Anna Chipczynska, the head of Warsaw’s Jewish community, said members feel ‘”psychologically shaken” and even “depressed” over the increasingly poor treatment of Jews in the country. Israeli officials have strongly criticised a new Polish bill criminalizing the mention of Polish complicity in the Nazi-led genocide.
In the wake of the new law, Israel has accused Poland of seeking to ulitize the law with the aim of whitewashing the role of the Poles who helped Germans slaughter Jews during the Second World War.
Recent antisemitic incidents include an occasion when two men tried to urinate in front of Warsaw’s historic Nozyk Synagogue, and then proceeded to shout obscenities.
The controversy was worsened when Polish Prime Minister Mateusz Morawiecki equated Polish collaborators in the Holocaust to alleged “Jewish perpetrators.” Israel immediately responded with criticism of the PM’s comments.
“A comparison between the activities of Poles and the activities of Jews during the Holocaust is unfounded,” Israeli Prime Minister Netanyahu’s office said. “Dialogue about this most difficult history is necessary, as a warning.

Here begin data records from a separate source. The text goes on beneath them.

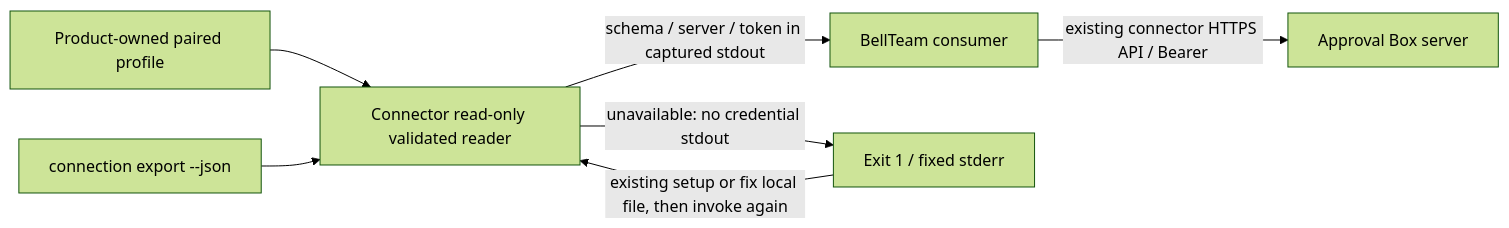
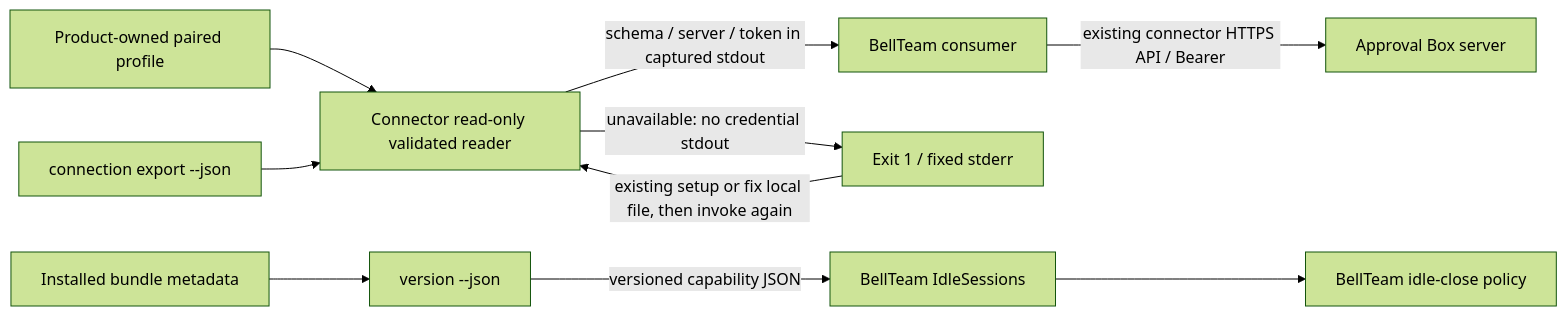
One commit to kitepon/approval-box changed the diagram in docs/architecture/connection-export.md. Above: the diagram before and after it, drawn with Mermaid (forest theme). The commit also changed other lines of this file and 6 other files, not shown here.

````diff
--- a/docs/architecture/connection-export.md
+++ b/docs/architecture/connection-export.md
@@ -25,9 +25,12 @@
 ```mermaid
 flowchart LR
   C[Product-owned paired profile] --> R[Connector read-only validated reader]
   A[connection export --json] --> R
   R -->|schema / server / token in captured stdout| B[BellTeam consumer]
   B -->|existing connector HTTPS API / Bearer| S[Approval Box server]
   R -->|unavailable: no credential stdout| E[Exit 1 / fixed stderr]
   E -->|existing setup or fix local file, then invoke again| R
+  V[Installed bundle metadata] --> Q[version --json]
+  Q -->|versioned capability JSON| I[BellTeam IdleSessions]
+  I --> D[BellTeam idle-close policy]
 ```
````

We will conduct such dialogue with Israel,” Morawiecki wrote on Twitter.
There were repercussions in Israel, too. Vandals painted black swastikas, expletives and the word “murderer” on the entrance to Poland’s Embassy in Tel Aviv, Israeli police said Sunday, as reported by CBS News.
The Polish PM had been asked a question about the new law that supposedly seeks to criminalize any suggestion that Poland was complicit in the Holocause. “Of course it’s not going to be punishable, not going to be seen as criminal, to say that there were Polish perpetrators, as there were Jewish perpetrators, as there were Russian perpetrators, as there were Ukrainian, not only German perpetrators,” Morawiecki said in response. The uproar was immediate.
The president of the World Jewish Congress, Ronald S. Lauder, issued an urgent statement demanding an “immediate retraction and apology” from Poland. Lauder added that placing Jews in the same category as the other nationalities was “nothing short of an attempt to falsify history that rings of the very worst forms of anti-Semitism and Holocaust obfuscation.”
Beata Mazurek, the spokeswoman for Poland’s conservative ruling party, took a very different view, insisting that Morawiecki “told the truth that is difficult for the Israeli side to accept.”
“There is no need to apologize for telling the truth,” Mazurek added.
“The Holocaust, the genocide of Jews committed by Nazi Germans was an extremely terrifying crime. In these terrible times, there were individuals among all nations, who were ready to make gestures of the greatest mercy,” the Polish prime minister further explained on Twitter.
“And unfortunately, there were also individuals, who by collaborating with Nazi Germans, showed the darkest side of human nature.”
He claimed that his response to the question posed by the journalist was “by no means intended to deny the Holocaust.”